=== Section Start ===

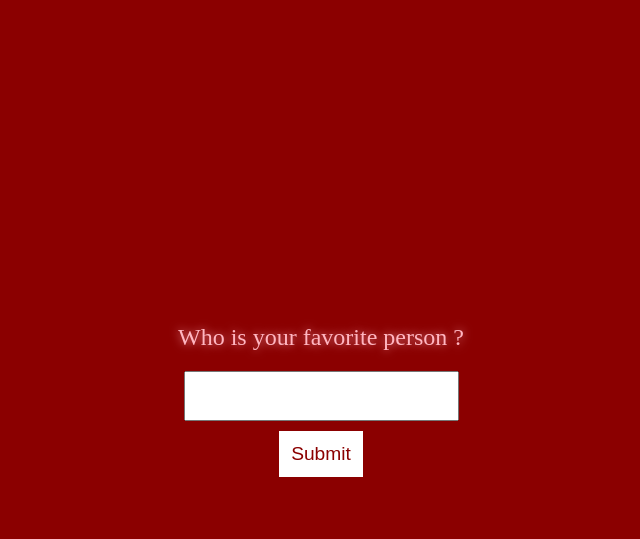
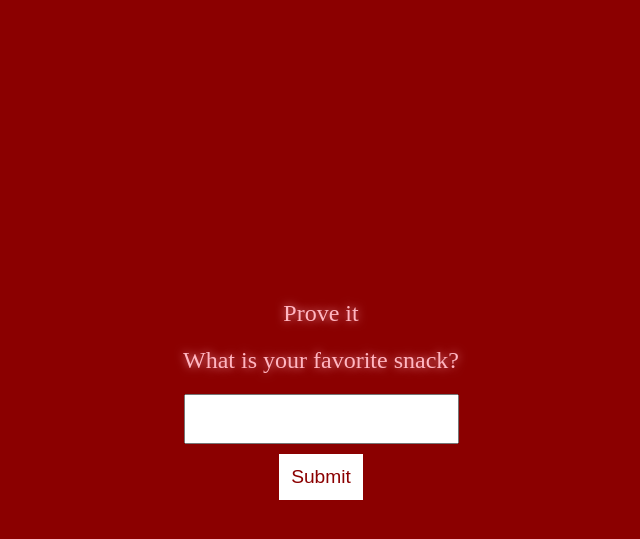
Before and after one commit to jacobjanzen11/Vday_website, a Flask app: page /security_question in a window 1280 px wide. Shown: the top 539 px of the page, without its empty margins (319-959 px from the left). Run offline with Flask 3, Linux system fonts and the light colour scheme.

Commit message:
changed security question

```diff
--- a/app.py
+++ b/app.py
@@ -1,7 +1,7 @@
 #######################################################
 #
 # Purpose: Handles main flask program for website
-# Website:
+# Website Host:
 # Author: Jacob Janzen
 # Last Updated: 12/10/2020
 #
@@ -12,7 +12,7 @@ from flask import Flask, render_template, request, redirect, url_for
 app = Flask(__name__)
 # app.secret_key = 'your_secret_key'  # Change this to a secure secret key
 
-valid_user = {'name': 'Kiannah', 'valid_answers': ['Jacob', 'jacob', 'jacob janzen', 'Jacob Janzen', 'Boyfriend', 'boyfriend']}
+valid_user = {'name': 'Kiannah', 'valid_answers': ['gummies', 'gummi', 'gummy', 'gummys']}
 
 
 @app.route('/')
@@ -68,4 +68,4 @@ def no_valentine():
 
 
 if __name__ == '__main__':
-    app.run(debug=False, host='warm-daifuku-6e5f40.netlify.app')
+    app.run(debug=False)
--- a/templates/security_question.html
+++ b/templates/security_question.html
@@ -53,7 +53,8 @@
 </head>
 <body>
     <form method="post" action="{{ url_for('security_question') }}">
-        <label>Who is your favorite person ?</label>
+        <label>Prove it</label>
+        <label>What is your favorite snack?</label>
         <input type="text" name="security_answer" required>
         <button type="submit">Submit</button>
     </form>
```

=== Section End ===

Problem
Retype every entry above exactly, leaving out the pictures.

Answer for the task
Before and after one commit to jacobjanzen11/Vday_website, a Flask app: page /security_question in a window 1280 px wide. Shown: the top 539 px of the page, without its empty margins (319-959 px from the left). Run offline with Flask 3, Linux system fonts and the light colour scheme.

Commit message:
changed security question

```diff
--- a/app.py
+++ b/app.py
@@ -1,7 +1,7 @@
 #######################################################
 #
 # Purpose: Handles main flask program for website
-# Website:
+# Website Host:
 # Author: Jacob Janzen
 # Last Updated: 12/10/2020
 #
@@ -12,7 +12,7 @@ from flask import Flask, render_template, request, redirect, url_for
 app = Flask(__name__)
 # app.secret_key = 'your_secret_key'  # Change this to a secure secret key
 
-valid_user = {'name': 'Kiannah', 'valid_answers': ['Jacob', 'jacob', 'jacob janzen', 'Jacob Janzen', 'Boyfriend', 'boyfriend']}
+valid_user = {'name': 'Kiannah', 'valid_answers': ['gummies', 'gummi', 'gummy', 'gummys']}
 
 
 @app.route('/')
@@ -68,4 +68,4 @@ def no_valentine():
 
 
 if __name__ == '__main__':
-    app.run(debug=False, host='warm-daifuku-6e5f40.netlify.app')
+    app.run(debug=False)
--- a/templates/security_question.html
+++ b/templates/security_question.html
@@ -53,7 +53,8 @@
 </head>
 <body>
     <form method="post" action="{{ url_for('security_question') }}">
-        <label>Who is your favorite person ?</label>
+        <label>Prove it</label>
+        <label>What is your favorite snack?</label>
         <input type="text" name="security_answer" required>
         <button type="submit">Submit</button>
     </form>
```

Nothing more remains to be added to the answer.